2 Free Issues and 3 Free Gifts!
Full Name:
Address 1:
Address 2:
Zip Code:
Email: (required)
If I like it and decide to continue, I'll pay just $12.00, and receive a full one-year subscription (9 issues in all), a 73% savings off the newsstand price! If for any reason I decide not to continue, I'll write "cancel" on the invoice and owe nothing.
Your subscription includes 3 FREE downloadable booklets.
Or click here to pay now and get 2 extra issues
Offer valid in US only.

Backpacker Magazine – April 2000

The Smokies: Backwoods-Style

Here's your insider's guide to The Great Smokies, probably the epitome of a true backpacker's national park.

by: Michele Morris

History You Can Touch

Nostalgia hangs in the Smokies air like a moonshiner's ghost. In fact, the park harbors 135 known cemeteries within its boundaries. Their weathered gravestones bear the names of mountain folk who once lived in shacks and log cabins that stood on the pre-park land. Look closely and you may see the crumbling remains among the tulip poplars.

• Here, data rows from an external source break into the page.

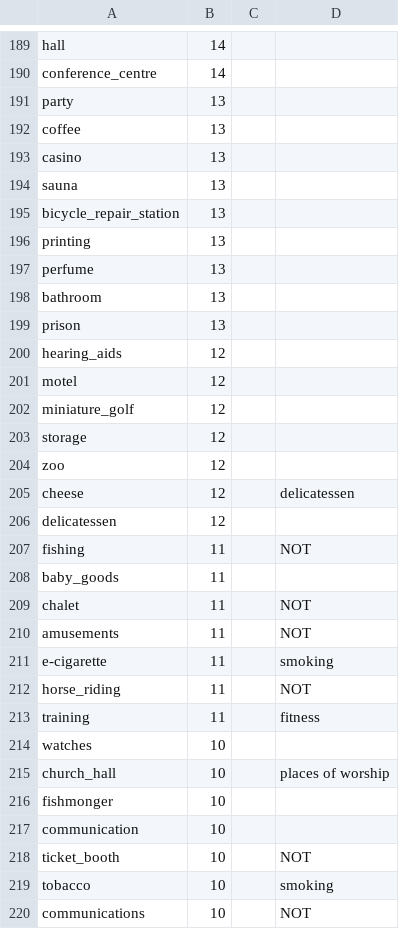
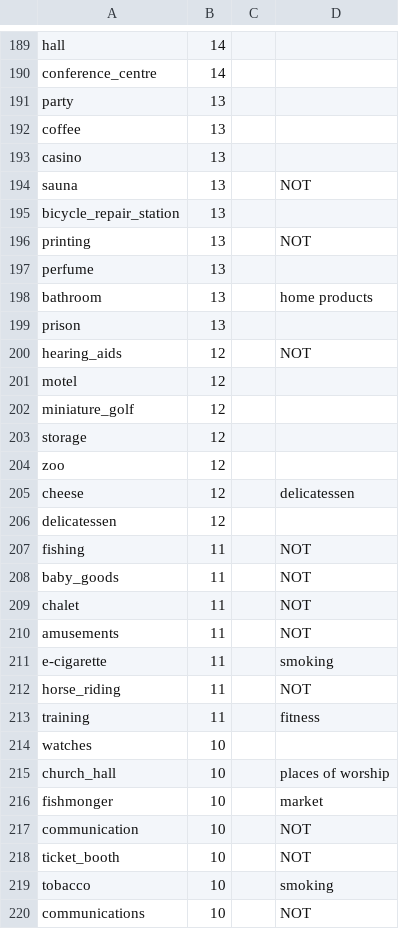
Before and after one commit to mateoneira/UrbanDNA, a CSV file: data/amenity_valuecounts.csv, drawn as a sheet; only a part is shown, gaps mark what is left out.

Commit message:
Update amenity_valuecounts.csv

```diff
--- a/data/amenity_valuecounts.csv
+++ b/data/amenity_valuecounts.csv
@@ -193,9 +193,9 @@ coffee,13,,
 casino,13,,
-sauna,13,,
+sauna,13,, NOT
 bicycle_repair_station,13,,
-printing,13,,
+printing,13,, NOT
 perfume,13,,
-bathroom,13,,
+bathroom,13,, home products
 prison,13,,
-hearing_aids,12,,
+hearing_aids,12,, NOT
 motel,12,,
@@ -207,3 +207,3 @@ delicatessen,12,,
 fishing,11,, NOT
-baby_goods,11,,
+baby_goods,11,, NOT
 chalet,11,, NOT
@@ -215,4 +215,4 @@ watches,10,,
 church_hall,10,, places of worship
-fishmonger,10,,
-communication,10,,
+fishmonger,10,, market
+communication,10,, NOT
 ticket_booth,10,, NOT
```
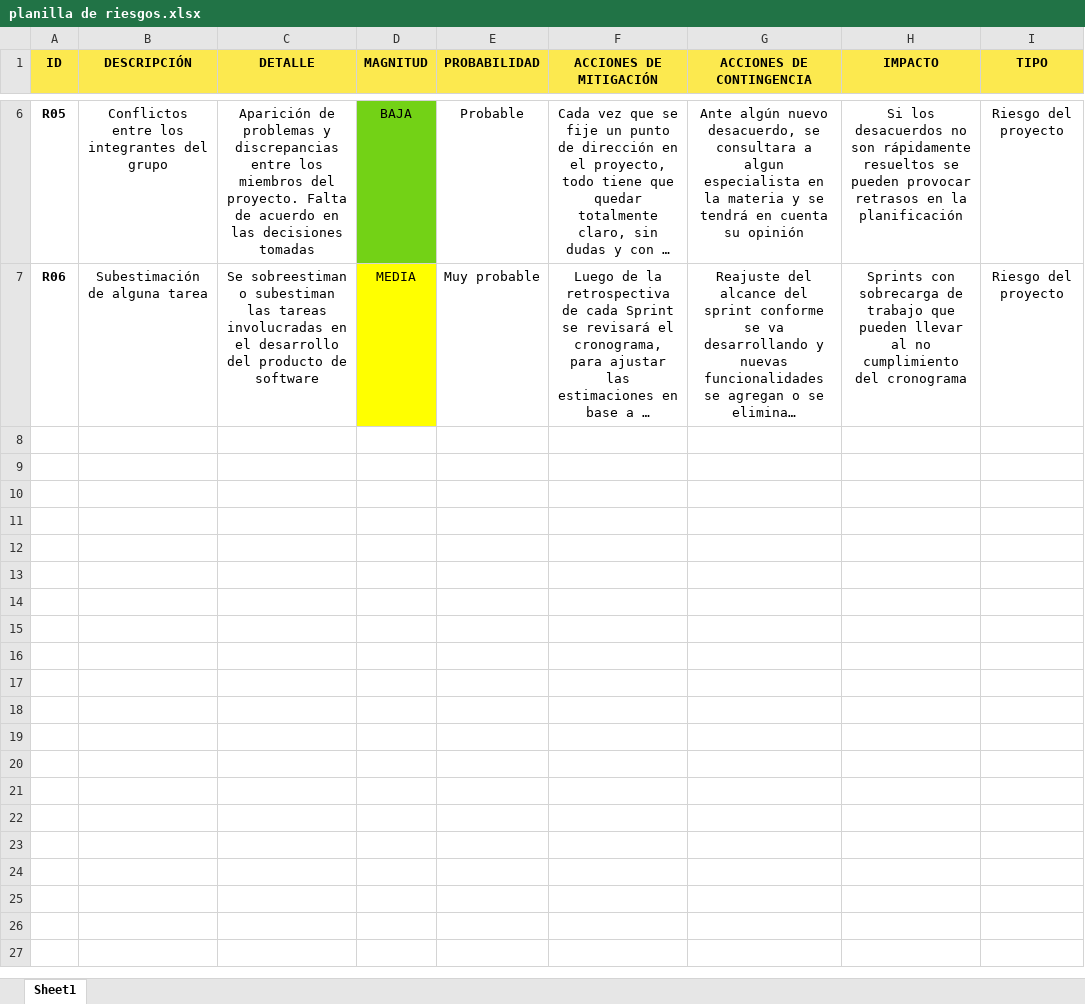
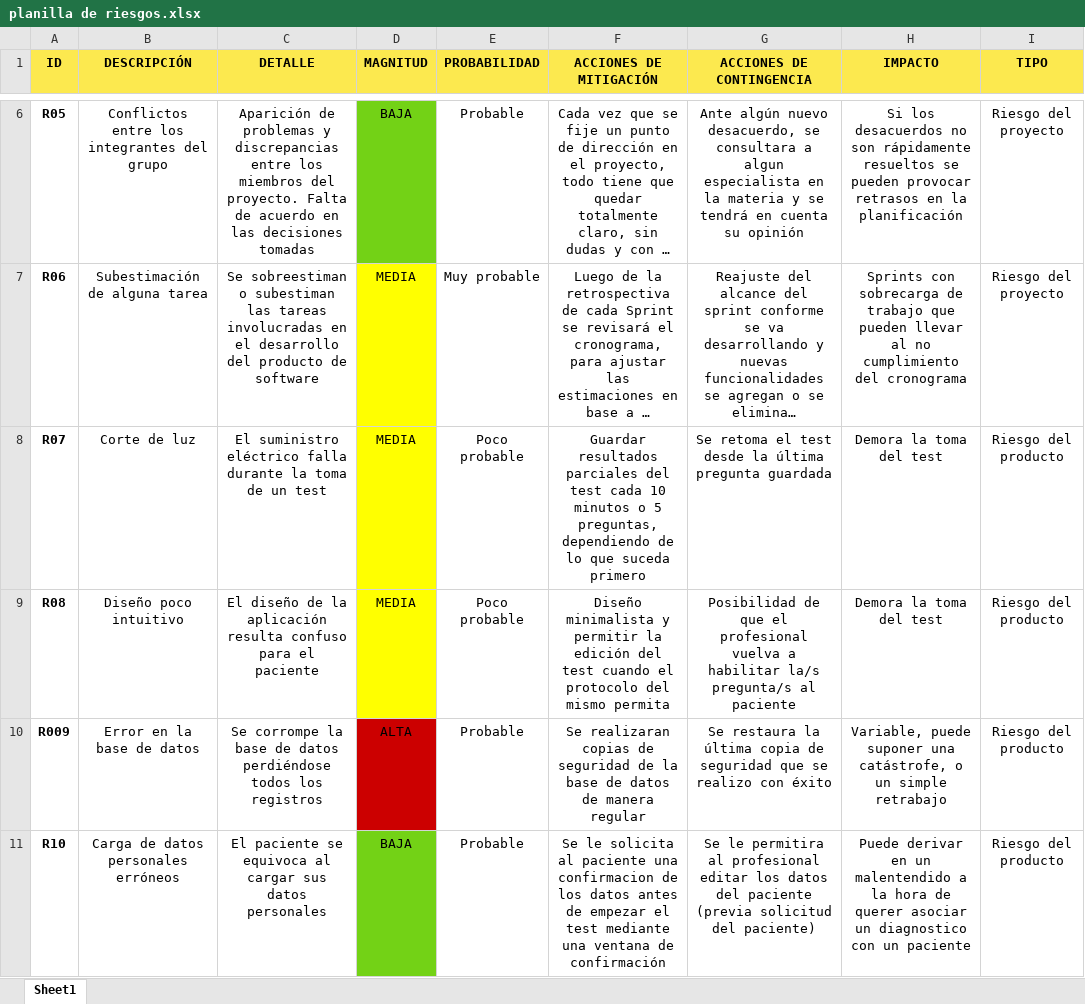
Before and after one commit to reyimaginario/is, an Excel workbook: docs/Athos - Carpeta de proyecto/planilla de riesgos.xlsx, sheet Sheet1, drawn as a sheet; only a part is shown, gaps mark what is left out; long unchanged cells end in …; values as stored, in another font and other column widths than the file's, no borders; the diff covers the shown part only; the diff names each change by its address in the sheet, - before the commit and + after, or states it on an @@ line.

Commit message:
Se actualiza el excel de riesgos
La planilla excel de riesgos fue actualizada con problemas de producto

```diff
--- a/docs/Athos - Carpeta de proyecto/planilla de riesgos.xlsx (sheet Sheet1)
+++ b/docs/Athos - Carpeta de proyecto/planilla de riesgos.xlsx (sheet Sheet1)
+row 8: R07 | Corte de luz | El suministro eléctrico falla durante la toma de un test | MEDIA | Poco probable | Guardar resultados parciales del test cada 10 minutos o 5 preguntas, dependiendo de lo que suceda primero | Se retoma el test desde la última pregunta guardada | Demora la toma del test | Riesgo del producto
+row 9: R08 | Diseño poco intuitivo | El diseño de la aplicación resulta confuso para el paciente | MEDIA | Poco probable | Diseño minimalista y permitir la edición del test cuando el protocolo del mismo permita | Posibilidad de que el profesional vuelva a habilitar la/s pregunta/s al paciente | Demora la toma del test | Riesgo del producto
+row 10: R009 | Error en la base de datos | Se corrompe la base de datos perdiéndose todos los registros | ALTA | Probable | Se realizaran copias de seguridad de la base de datos de manera regular | Se restaura la última copia de seguridad que se realizo con éxito | Variable, puede suponer una catástrofe, o un simple retrabajo | Riesgo del producto
+row 11: R10 | Carga de datos personales erróneos | El paciente se equivoca al cargar sus datos personales | BAJA | Probable | Se le solicita al paciente una confirmacion de los datos antes de empezar el test mediante una ventana de confirmación | Se le permitira al profesional editar los datos del paciente (previa solicitud del paciente) | Puede derivar en un malentendido a la hora de querer asociar un diagnostico con un paciente | Riesgo del producto
```
Also changed, not shown: 3 added rows elsewhere in this sheet.
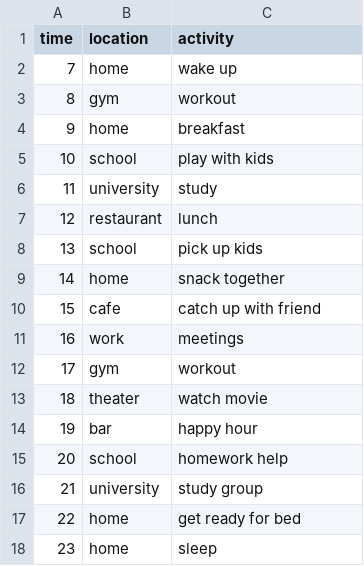
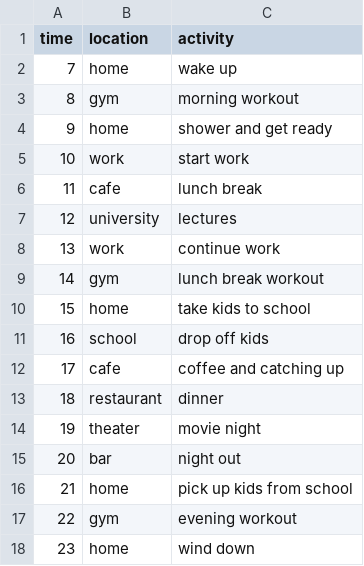
Before and after one commit to RenanFlorencio/carla_data_synthesis, a CSV file: llm_routines/llm_routine1.csv, drawn as a sheet.

```diff
--- a/llm_routines/llm_routine1.csv
+++ b/llm_routines/llm_routine1.csv
@@ -2,17 +2,17 @@ time,location,activity
 7,home,wake up
-8,gym,workout
-9,home,breakfast
-10,school,play with kids
-11,university,study
-12,restaurant,lunch
-13,school,pick up kids
-14,home,snack together
-15,cafe,catch up with friend
-16,work,meetings
-17,gym,workout
-18,theater,watch movie
-19,bar,happy hour
-20,school,homework help
-21,university,study group
-22,home,get ready for bed
-23,home,sleep
+8,gym,morning workout
+9,home,shower and get ready
+10,work,start work
+11,cafe,lunch break
+12,university,lectures
+13,work,continue work
+14,gym,lunch break workout
+15,home,take kids to school
+16,school,drop off kids
+17,cafe,coffee and catching up
+18,restaurant,dinner
+19,theater,movie night
+20,bar,night out
+21,home,pick up kids from school
+22,gym,evening workout
+23,home,wind down
```
Also changed, not shown: llm_routines/llm_routine0.csv, llm_routines/llm_routine2.csv, 22 other files.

More than any other park, Great Smoky Mountains National Park was formed from heavily logged hardscrabble land. In fact, Congress officially designated the national park in 1926 largely to save the remaining uncut forests, which had shrunk to a mere 20 percent of the original scope of virgin woodlands. After designation, the real work began to raise the money needed to buy the land. All told, about half of the necessary funds came from the states of North Carolina and Tennessee through appropriations and citizen donations, with the other half-$5 million-materializing as a gift from the Laura Spellman Rockefeller memorial fund.

But the land didn't come easily. After a prolonged struggle fraught with in-fighting, accusations of pork-barreling, land condemnations, and unforeseen property value increases, some 6,600 tracts of land were purchased from 1,200 landowners and finally deeded to the federal government in 1934.

On Memorial Day each year, park officials invite the descendants of these southern Appalachian hill people to come and remember their loved ones. When the spirit moves you, visit the graveyards and homesteads along any of these backcountry routes:

  • Bone Valley Trail: This route includes a side trip to Hall Cabin, the most remote historic structure in the park (c. late 1870s), as well as the Hall cemetery.

  • Caldwell Fork Trail: Most commonly accessed from the Cataloochee Campground and ranger station in the eastern end of the park, this trail is best hiked in winter when horse traffic is nonexistent and the mud is frozen. It passes by Union soldier graves and historic sites of a school, blacksmith shop, and farmstead.

  • Old Settler's Trail: Hiking Trails of the Smokies describes this 15.9-mile trail just east of Gatlinburg as offering "more traces of nineteenth- and early twentieth-century mountain community life than anyplace else in the park," now reduced to mostly stone chimneys and rock walls.

    Subscribe to Backpacker magazine
    Sign up for our free weekly e-newsletter
    Address 1:
    Address 2:
    Email (req):

    Reader Rating: -

    Your rating:
    Your Name:


    My Profile Join Now

    Most recent threads

    Rocky Mountains
    TR: Southern Gore Range
    Posted On: Jul 22, 2014
    Submitted By: Lamebeaver
    Trailhead Register
    The Death of backpacking? (Essay)
    Posted On: Jul 22, 2014
    Submitted By: GoBlueHiker
    View all Gear
    Find a retailer

    Special sections - Expert handbooks for key trails, techniques and gear

    Check out Montana in Warren Miller's Ticket to Ride
    Warren Miller athletes charge hard and reflect on Big Sky country, their love for this space and the immense energy allotted to the people who reside in Montana.

    Boost Your Apps
    Add powerful tools and exclusive maps to your BACKPACKER apps through our partnership with Trimble Outdoors.

    Carry the Best Maps
    With BACKPACKER PRO Maps, get life-list destinations and local trips on adventure-ready waterproof myTopo paper.

    FREE Rocky Mountain Trip Planner
    Sign up for a free Rocky Mountain National Park trip planning kit from our sister site

    Follow BackpackerMag on Twitter Follow Backpacker on Facebook
    Get 2 FREE Trial Issues and 3 FREE GIFTS
    Survival Skills 101 • Eat Better
    The Best Trails in America
    YES! Please send me my FREE trial issues of Backpacker
    and my 3 FREE downloadable booklets.
    Full Name:
    Address 1:
    Zip Code:
    Address 2:
    Email (required):
    Free trial offer valid for US subscribers only. Canadian subscriptions | International subscriptions